EXERCISE MATERIAL:
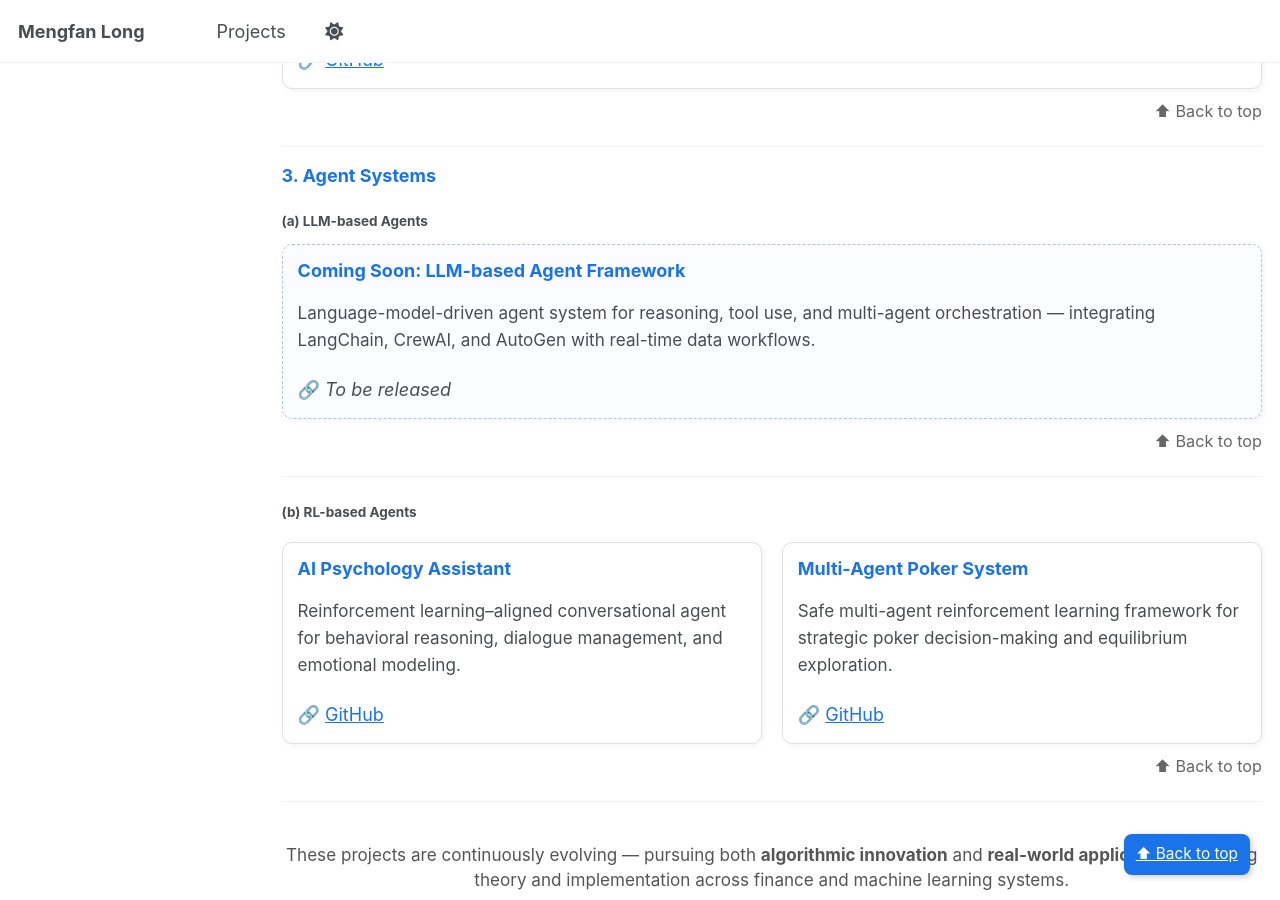
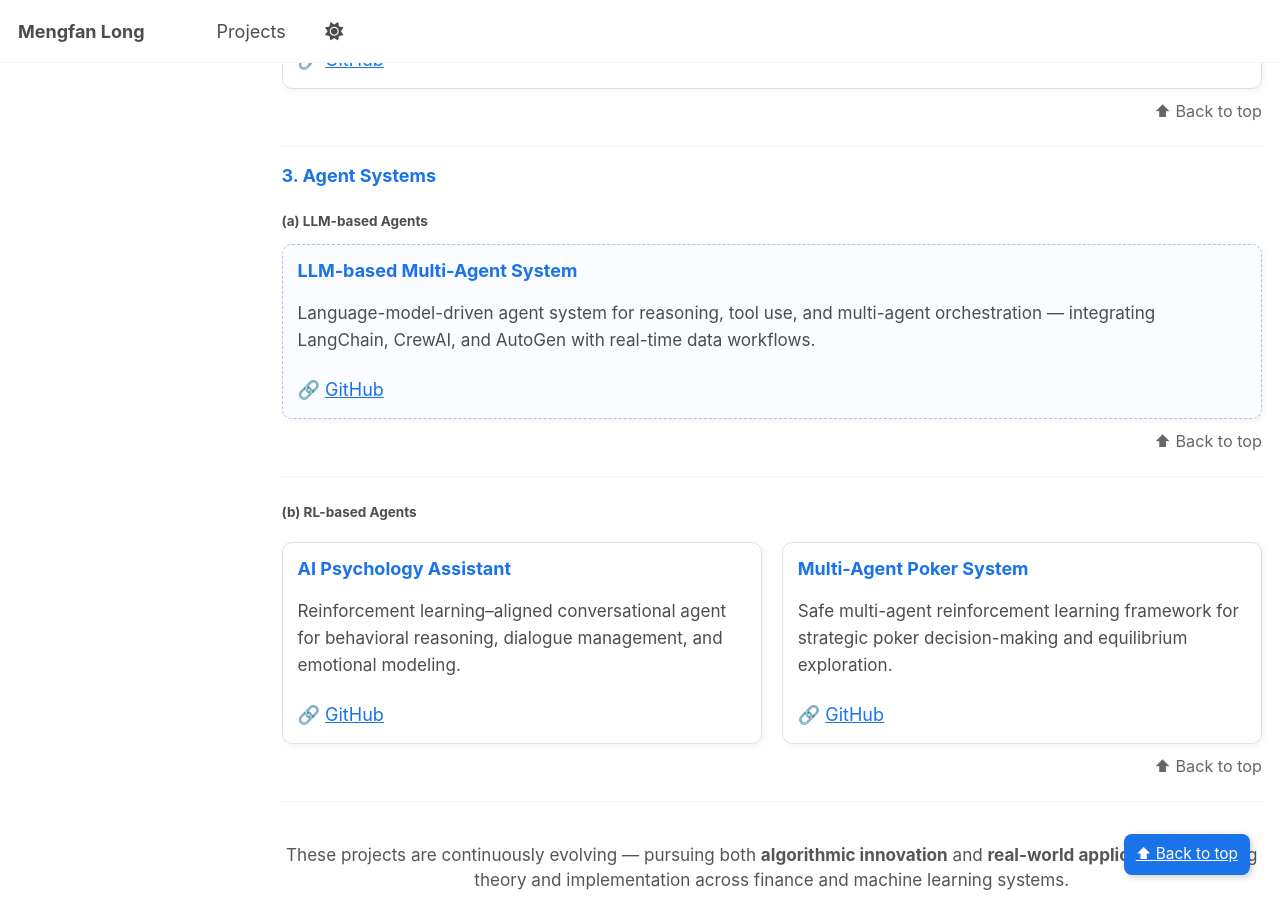
Before and after one commit to kevinlmf/kevinlmf.github.io, a Jekyll site: the page built from _pages/projects.md, in a window 1280 px wide and 900 px high, scrolled down 2492 px. Built offline with Jekyll 4.4.1, drawn with Linux system fonts in a browser that asks for light colours; a script that is not in the unit is left out.

Commit message:
Update projects.md

```diff
--- a/_pages/projects.md
+++ b/_pages/projects.md
@@ -122,12 +122,13 @@ A comprehensive collection of research and engineering projects spanning **quant
 #### <a id="llm-agents"></a> (a) LLM-based Agents
 
 <div class="proj-card special">
-  <h3>Coming Soon: LLM-based Agent Framework</h3>
+  <h3>LLM-based Multi-Agent System</h3>
   <p>Language-model-driven agent system for reasoning, tool use, and multi-agent orchestration — integrating LangChain, CrewAI, and AutoGen with real-time data workflows.</p>
-  🔗 <em>To be released</em>
+  🔗 <a href="https://github.com/kevinlmf/LLM-based-Multi-Agent-System" target="_blank">GitHub</a>
 </div>
 
 <p class="back-top"><a href="#top">⬆ Back to top</a></p>
+
 
 ---
 
```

AIM OF THE EXERCISE:
A faithful copy of the data above is wanted, with every image left out.

EXERCISE RESPONSE:
Before and after one commit to kevinlmf/kevinlmf.github.io, a Jekyll site: the page built from _pages/projects.md, in a window 1280 px wide and 900 px high, scrolled down 2492 px. Built offline with Jekyll 4.4.1, drawn with Linux system fonts in a browser that asks for light colours; a script that is not in the unit is left out.

Commit message:
Update projects.md

```diff
--- a/_pages/projects.md
+++ b/_pages/projects.md
@@ -122,12 +122,13 @@ A comprehensive collection of research and engineering projects spanning **quant
 #### <a id="llm-agents"></a> (a) LLM-based Agents
 
 <div class="proj-card special">
-  <h3>Coming Soon: LLM-based Agent Framework</h3>
+  <h3>LLM-based Multi-Agent System</h3>
   <p>Language-model-driven agent system for reasoning, tool use, and multi-agent orchestration — integrating LangChain, CrewAI, and AutoGen with real-time data workflows.</p>
-  🔗 <em>To be released</em>
+  🔗 <a href="https://github.com/kevinlmf/LLM-based-Multi-Agent-System" target="_blank">GitHub</a>
 </div>
 
 <p class="back-top"><a href="#top">⬆ Back to top</a></p>
+
 
 ---
 
```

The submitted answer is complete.